» **Goal of the exercise**: All lines holding the string "drive" should be copied from the data below.

» **Extracted data**:

—————

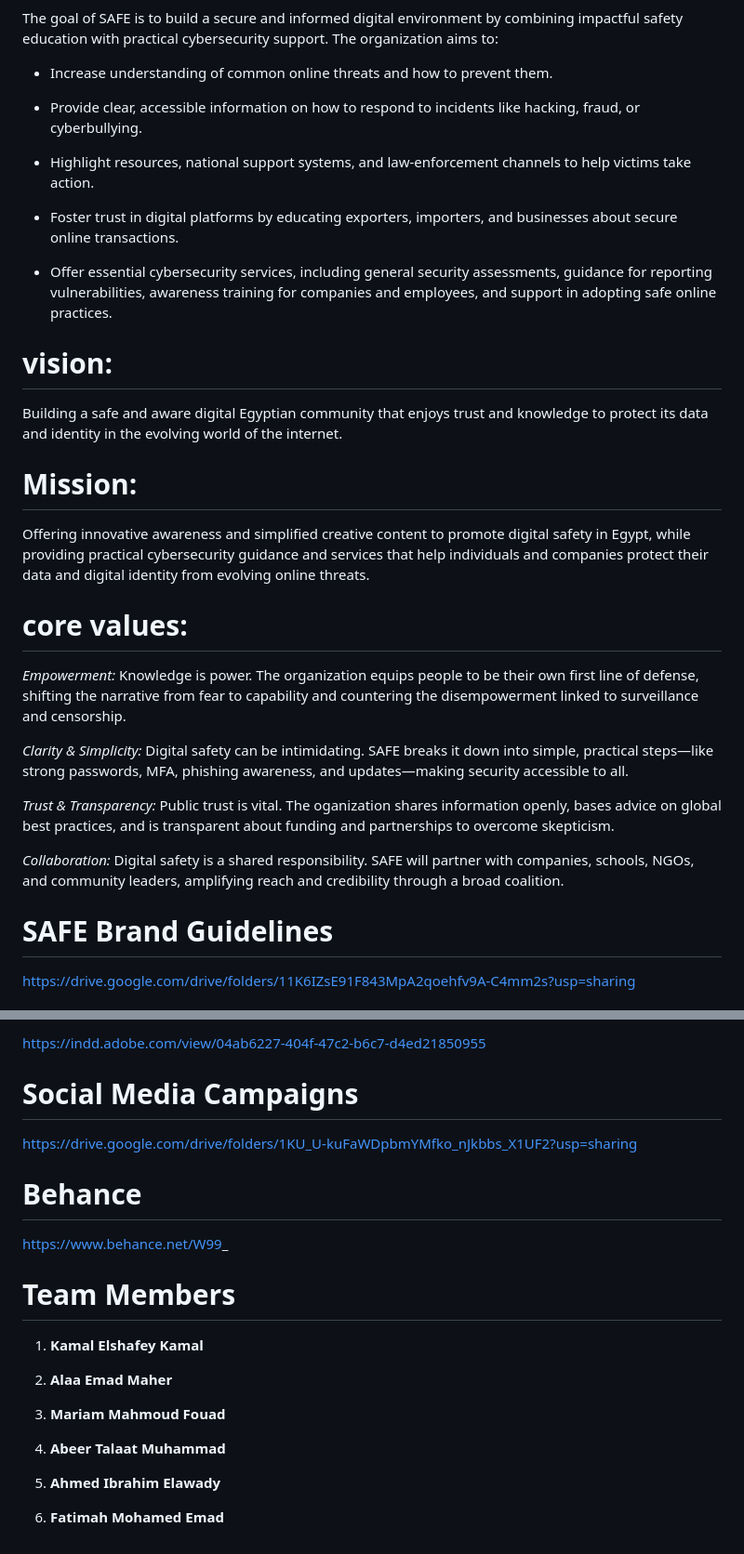
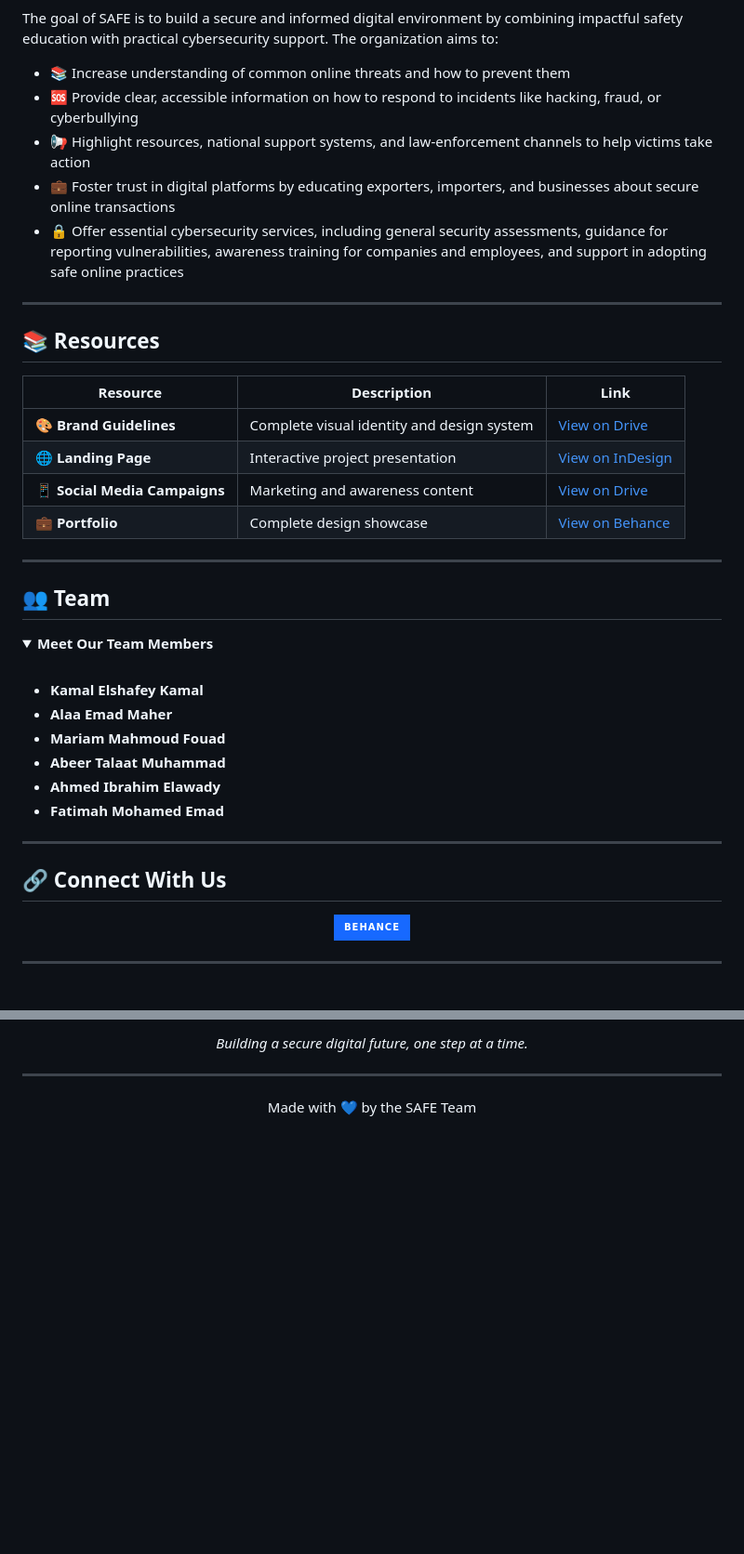
Before and after one commit to waaamgd4/WAAAM, a Markdown page: README.md, 2 parts joined by grey strips. Shown at 93% size. Drawn GitHub-style; folded sections open; badges without logos; blank space fills up the shorter version.

```diff
--- a/README.md
+++ b/README.md
@@ -7,35 +87,46 @@ Dedicated to educating and empowering individuals and businesses to protect them
 The goal of SAFE is to build a secure and informed digital environment by combining impactful safety education with practical cybersecurity support. The organization aims to:
 
-- Increase understanding of common online threats and how to prevent them.
+- 📚 Increase understanding of common online threats and how to prevent them
+- 🆘 Provide clear, accessible information on how to respond to incidents like hacking, fraud, or cyberbullying
+- 📢 Highlight resources, national support systems, and law-enforcement channels to help victims take action
+- 💼 Foster trust in digital platforms by educating exporters, importers, and businesses about secure online transactions
+- 🔒 Offer essential cybersecurity services, including general security assessments, guidance for reporting vulnerabilities, awareness training for companies and employees, and support in adopting safe online practices
 
-- Provide clear, accessible information on how to respond to incidents like hacking, fraud, or cyberbullying.
+---
 
-- Highlight resources, national support systems, and law-enforcement channels to help victims take action.
+## 📚 Resources
 
-- Foster trust in digital platforms by educating exporters, importers, and businesses about secure online transactions.
+| Resource | Description | Link |
+|----------|-------------|------|
+| 🎨 **Brand Guidelines** | Complete visual identity and design system | [View on Drive](https://drive.google.com/drive/folders/11K6IZsE91F843MpA2qoehfv9A-C4mm2s) |
+| 🌐 **Landing Page** | Interactive project presentation | [View on InDesign](https://indd.adobe.com/view/04ab6227-404f-47c2-b6c7-d4ed21850955) |
+| 📱 **Social Media Campaigns** | Marketing and awareness content | [View on Drive](https://drive.google.com/drive/folders/1KU_U-kuFaWDpbmYMfko_nJkbbs_X1UF2) |
+| 💼 **Portfolio** | Complete design showcase | [View on Behance](https://www.behance.net/W99_) |
 
-- Offer essential cybersecurity services, including general security assessments, guidance for reporting vulnerabilities, awareness training for companies and employees, and support in adopting safe online practices.
+---
 
-# vision:
-Building a safe and aware digital Egyptian community that enjoys trust and knowledge to protect its data and identity in the evolving world of the internet.
+## 👥 Team
 
-# Mission:
-Offering innovative awareness and simplified creative content to promote digital safety in Egypt, while providing practical cybersecurity guidance and services that help individuals and companies protect their data and digital identity from evolving online threats.
+<details>
+<summary><b>Meet Our Team Members</b></summary>
+<br>
 
-# core values:
- *Empowerment:*
-Knowledge is power. The organization equips people to be their own first line of defense, shifting the narrative from fear to capability and countering the disempowerment linked to surveillance and censorship.
+- **Kamal Elshafey Kamal**
+- **Alaa Emad Maher**
+- **Mariam Mahmoud Fouad**
+- **Abeer Talaat Muhammad**
+- **Ahmed Ibrahim Elawady**
+- **Fatimah Mohamed Emad**
 
- *Clarity & Simplicity:*
-Digital safety can be intimidating. SAFE breaks it down into simple, practical steps—like strong passwords, MFA, phishing awareness, and updates—making security accessible to all.
+</details>
 
- *Trust & Transparency:*
-Public trust is vital. The oganization shares information openly, bases advice on global best practices, and is transparent about funding and partnerships to overcome skepticism.
+---
 
- *Collaboration:*
-Digital safety is a shared responsibility. SAFE will partner with companies, schools, NGOs, and community leaders, amplifying reach and credibility through a broad coalition.
+## 🔗 Connect With Us
 
-# SAFE Brand Guidelines
+<p align="center">
+<a href="https://www.behance.net/W99_"><img src="https://img.shields.io/badge/Behance-1769ff?style=for-the-badge&logo=behance&logoColor=white" alt="Behance"></a>
+</p>
 
-https://drive.google.com/drive/folders/11K6IZsE91F843MpA2qoehfv9A-C4mm2s?usp=sharing
+---
 
@@ -43,24 +136,10 @@ https://drive.google.com/drive/folders/11K6IZsE91F843MpA2qoehfv9A-C4mm2s?usp=sha
 
-https://indd.adobe.com/view/04ab6227-404f-47c2-b6c7-d4ed21850955
+<p align="center">
+<i>Building a secure digital future, one step at a time.</i>
+</p>
 
-# Social Media Campaigns
+---
 
-https://drive.google.com/drive/folders/1KU_U-kuFaWDpbmYMfko_nJkbbs_X1UF2?usp=sharing
-
-# Behance
-
-https://www.behance.net/W99_
-
-# Team Members
-
-1. **Kamal Elshafey Kamal**
-
-2. **Alaa Emad Maher**
-
-3. **Mariam Mahmoud Fouad**
-
-4. **Abeer Talaat Muhammad**
-
-5. **Ahmed Ibrahim Elawady**
-
-6. **Fatimah Mohamed Emad**
+<p align="center">
+Made with 💙 by the SAFE Team
+</p>
```
Also changed, not shown: other parts of README.md (+87 -5 lines).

—————

» **Reply to the exercise**:
+| 🎨 **Brand Guidelines** | Complete visual identity and design system | [View on Drive](https://drive.google.com/drive/folders/11K6IZsE91F843MpA2qoehfv9A-C4mm2s) |
+| 📱 **Social Media Campaigns** | Marketing and awareness content | [View on Drive](https://drive.google.com/drive/folders/1KU_U-kuFaWDpbmYMfko_nJkbbs_X1UF2) |
-https://drive.google.com/drive/folders/11K6IZsE91F843MpA2qoehfv9A-C4mm2s?usp=sharing
@@ -43,24 +136,10 @@ https://drive.google.com/drive/folders/11K6IZsE91F843MpA2qoehfv9A-C4mm2s?usp=sha
-https://drive.google.com/drive/folders/1KU_U-kuFaWDpbmYMfko_nJkbbs_X1UF2?usp=sharing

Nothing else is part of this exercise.